DIRECTIONS FOR THIS TASK: Where in the records does the word "final" occur? Copy each line in which it does.

Image comparison data:
------------------------
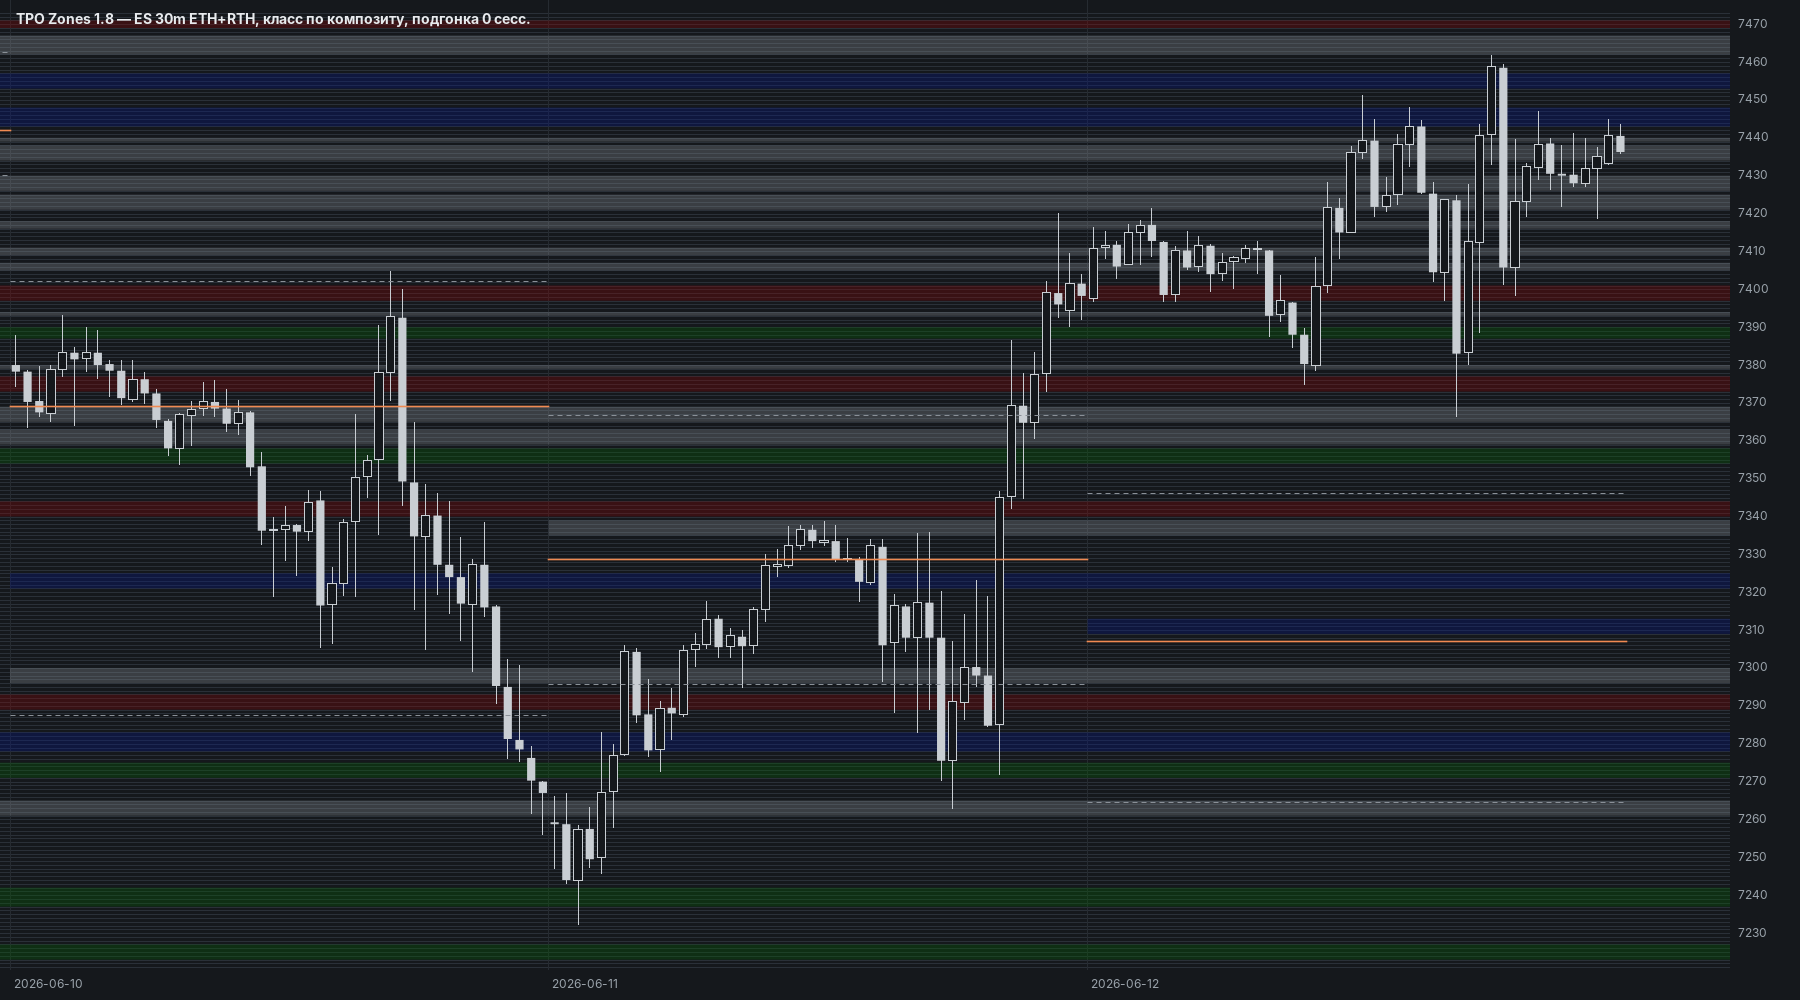
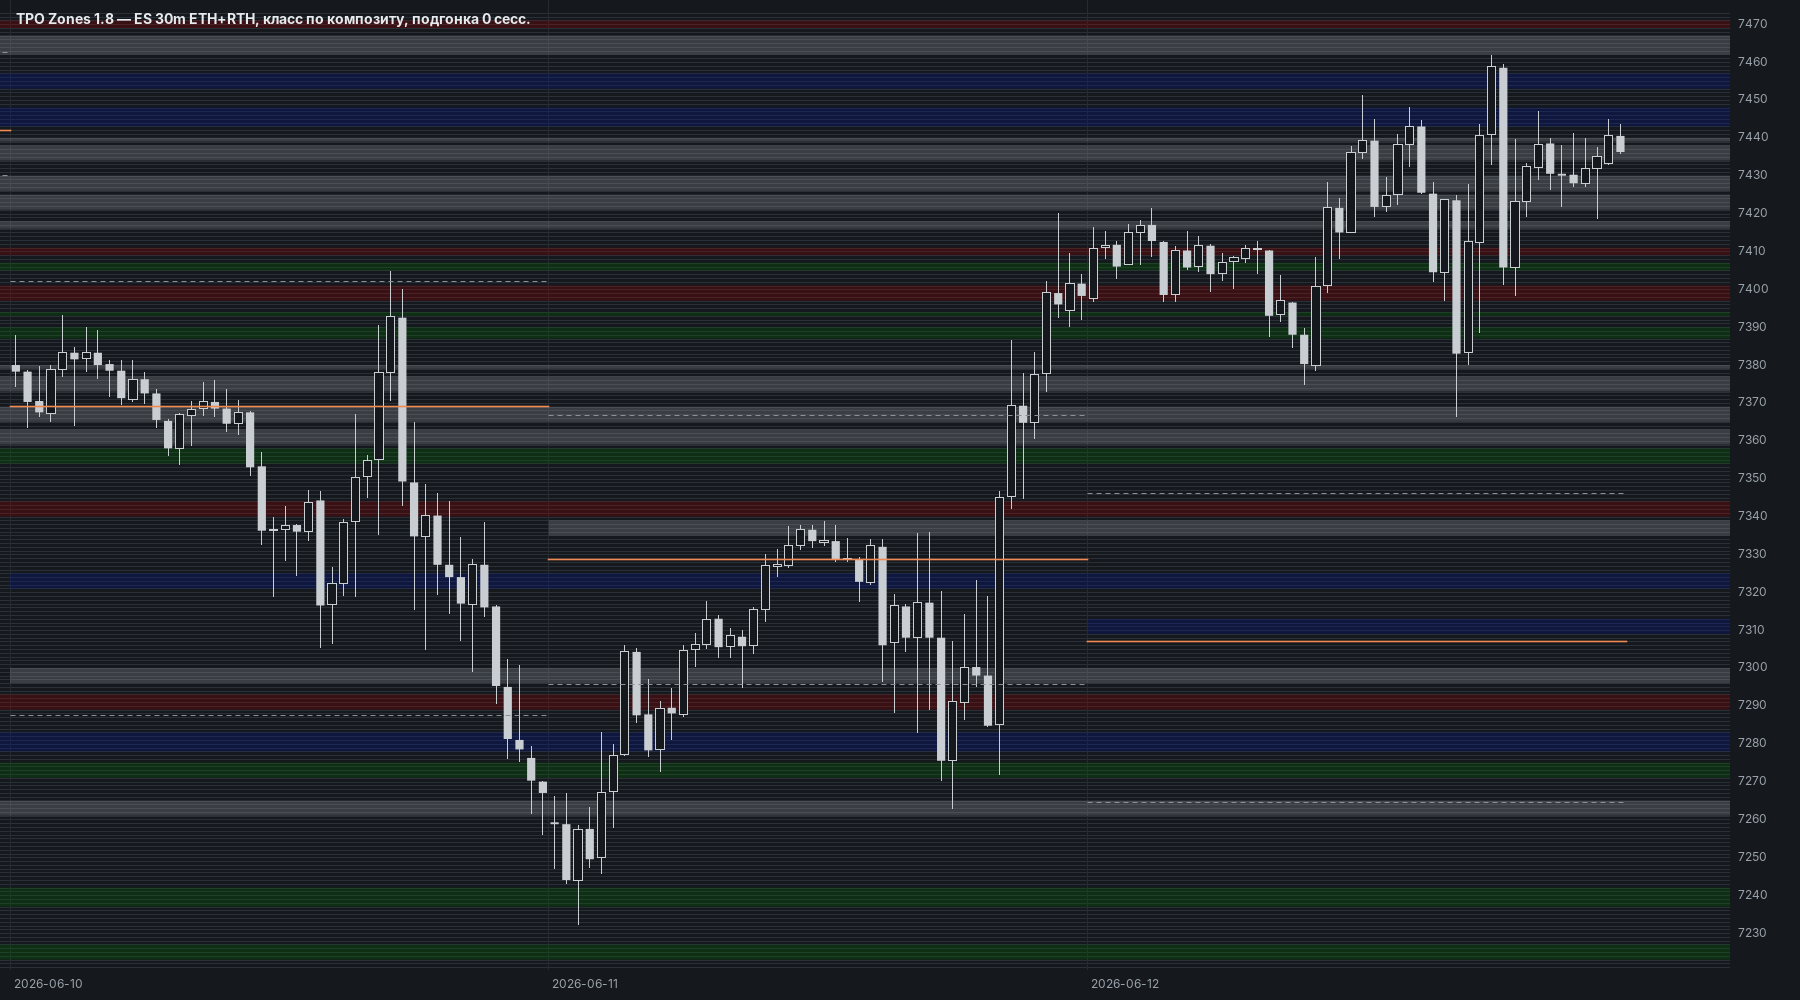
1.8: narrow zones are no longer grey by default
The user picked the screenshot variant with both narrow-grey rules off:
gridNarrowGrey (a body cluster narrower than one TPO square) and
oneSquareGrey (a zone up to 2 pts on the chart) now default to false in
Params and in the study; the switches stay. A cluster narrower than a
square is still drawn as one square.

Last session (history as in MotiveWave): grey 425 -> 392 of 733, green
112 -> 133, red 86 -> 98, blue 110 - inside composites the narrow zones
are still greyed by the composite sync, outside by the green-over-red
contact. vs manual: colour 15% -> 17%, found 42%, IoU>=0.5 19%. The
default equals the screenshot variant (Dump and Preview identical).
SDK calls same as 1.7.

Claude-Session: https://claude.ai/code/session_01PTkojuTGEQunFVKHqryAjs

diff --git a/motivewave/src/patterns/zones/ZoneEngine.java b/motivewave/src/patterns/zones/ZoneEngine.java
@@ -124,7 +124,7 @@ public final class ZoneEngine {
                                                   // графика; после подгонки по телам край — к ближайшей границе, пополам — квадрат целиком
                                                   // (принт в приоритете); 0 — выкл.
         public double gridOffsetPts = 0;          // ... сдвиг сетки квадратов от целых, п.
-        public boolean gridNarrowGrey = true;     // скопление тел уже одного квадрата (gridPts; без сетки — 1 п.) — зона в один квадрат,
+        public boolean gridNarrowGrey = false;     // скопление тел уже одного квадрата (gridPts; без сетки — 1 п.) — зона в один квадрат,
                                                   // всегда серая
         public boolean sessMinor = true;          // минорные (серые) зоны: слабый узел сессии (вершина < sessPeakShare главного или
                                                   // < sessMinPeak TPO) — серая зона там, где нет других
@@ -140,7 +140,7 @@ public final class ZoneEngine {
 
         // ---- серые и цвет (1.8)
         public boolean gridNarrowKeepBlue = true; // узкие (gridNarrowGrey, oneSquareGrey) — кроме синей: зона у ядра композита остаётся синей
-        public boolean oneSquareGrey = true;      // узкая зона на графике (не шире oneSquareMaxPts; в т. ч. суженная раскладкой) — всегда серая
+        public boolean oneSquareGrey = false;      // узкая зона на графике (не шире oneSquareMaxPts; в т. ч. суженная раскладкой) — всегда серая
         public double oneSquareMaxPts = 2.0;      // ... узкая — не шире стольких п.
         public boolean compRejGrey = true;        // красная / зелёная, колеблющаяся в своём композите, — серая: в днях композита, задавшего ей
                                                   // цвет (с её появления), ≥ compRejMin отторжений и перевес за цвет (красная — снизу, зелёная —

diff --git a/motivewave/src/patterns/zones/TpoZonesStudy.java b/motivewave/src/patterns/zones/TpoZonesStudy.java
@@ -132,8 +132,8 @@ public class TpoZonesStudy extends Study {
         g.addRow(new DoubleDescriptor(CS_DROP, "... узел — строки не ниже вершины на долю её высоты", 0.25, 0.05, 0.6, 0.05));
         g.addRow(new BooleanDescriptor(CS_VA, "... у краёв VA композита — главная поддержка у VAL и главное сопротивление у VAH, снаружи VA", true));
         g.addRow(new DoubleDescriptor(CS_TOL, "... «снаружи VA» — заходит внутрь не больше, п.", 1.0, 0, 10, 0.25));
-        g.addRow(new BooleanDescriptor(GRID_GREY, "Скопление тел уже одного квадрата TPO — зона в один квадрат, серая", true));
-        g.addRow(new BooleanDescriptor(ONE_SQ, "Узкая зона — всегда серая", true));
+        g.addRow(new BooleanDescriptor(GRID_GREY, "Скопление тел уже одного квадрата TPO — зона в один квадрат, серая", false));
+        g.addRow(new BooleanDescriptor(ONE_SQ, "Узкая зона — всегда серая", false));
         g.addRow(new DoubleDescriptor(ONE_SQ_MAX, "... узкая — не шире, п.", 2.0, 0.25, 10, 0.25));
         g.addRow(new BooleanDescriptor(GRID_BLUE, "Узкие серые — кроме синих: узкая зона у ядра композита остаётся синей", true));
         g.addRow(new BooleanDescriptor(CR, "Красная / зелёная, колеблющаяся в своём композите, — серая", true));
@@ -372,9 +372,9 @@ public class TpoZonesStudy extends Study {
         p.noOverlap = st.getBoolean(NO_OVERLAP, true);
         p.gridPts = st.getDouble(GRID, 1.0);
         p.gridOffsetPts = st.getDouble(GRID_OFF, 0);
-        p.gridNarrowGrey = st.getBoolean(GRID_GREY, true);
+        p.gridNarrowGrey = st.getBoolean(GRID_GREY, false);
         p.gridNarrowKeepBlue = st.getBoolean(GRID_BLUE, true);
-        p.oneSquareGrey = st.getBoolean(ONE_SQ, true);
+        p.oneSquareGrey = st.getBoolean(ONE_SQ, false);
         p.oneSquareMaxPts = st.getDouble(ONE_SQ_MAX, 2.0);
         p.compRejGrey = st.getBoolean(CR, true);
         p.compRejRatio = st.getDouble(CR_RATIO, 2.0);

diff --git a/motivewave/HANDOFF.md b/motivewave/HANDOFF.md
@@ -129,8 +129,9 @@
 - Инструменты для разбора: `parity/CompView.java` (композиты рамками поверх баров), `parity/ProfView.java` (профили RTH-дней
   как их видит алгоритм: узлы → зоны / подтверждения, цвет), `parity/NodesView.java` (профиль композита, узлы, VA, зоны).
 
-- **Проверено после синхронизации, не внедрено** (серых 425 из 733, из них 233 — синхронизация): узкие не серые (правила
-  `gridNarrowGrey` / `oneSquareGrey` выкл.) → 392 серых, узкие подбирают синхронизация и стык; колебания 1.5:1 вместо
+- **Внедрено 18.11 по просьбе пользователя:** узкие не серые — `gridNarrowGrey` и `oneSquareGrey` по умолчанию выключены
+  (серых 425 → 392 из 733, цвет 15% → 17%; узкие внутри композитов всё равно серит синхронизация, вне — стык).
+- **Проверено после синхронизации, не внедрено: колебания 1.5:1 вместо
   2:1 → 423; синхронизация только для вторичных композитов → 257 серых, цвет 15% → 26%, но в первичном декабре 2023
   снова стена зелёных — «не внедряем». Рычаг серости — синхронизация и определение первичного.
 

diff --git a/motivewave/HISTORY.md b/motivewave/HISTORY.md
@@ -31,6 +31,8 @@
   хаи): серых 6 из 16 вместо почти всех, июнь 2024: 2 из 14 вместо 10.
   Синхронизация с профилем композита: одна истинная зона на узел профиля композита, минорные серые; главные поддержка и
   сопротивление у краёв VA композита, только снаружи VA. Серых 216 → 425 (55%), цвет с ручными 26% → 15%.
+  Узкие зоны больше не серые по умолчанию (правила «скопление уже квадрата» и «узкая ≤ 2 п.» выключены): серых 425 → 392,
+  цвет с ручными 15% → 17%.
 - **1.7** (ветка `zones-1.7`) — сессионные зоны по умолчанию: узлы RTH TPO каждой сессии (вершина ≥ 50%
   главного узла дня), подогнанные по телам свечей сессии ETH + RTH, 1–8 п.; первая зона на уровне главная —
   узел ближе 3 п. к существующей зоне её подтверждает, младшая налезающая зона не рисуется, между зонами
------------------------
ANSWER TO THIS TASK:
@@ -124,7 +124,7 @@ public final class ZoneEngine {
@@ -140,7 +140,7 @@ public final class ZoneEngine {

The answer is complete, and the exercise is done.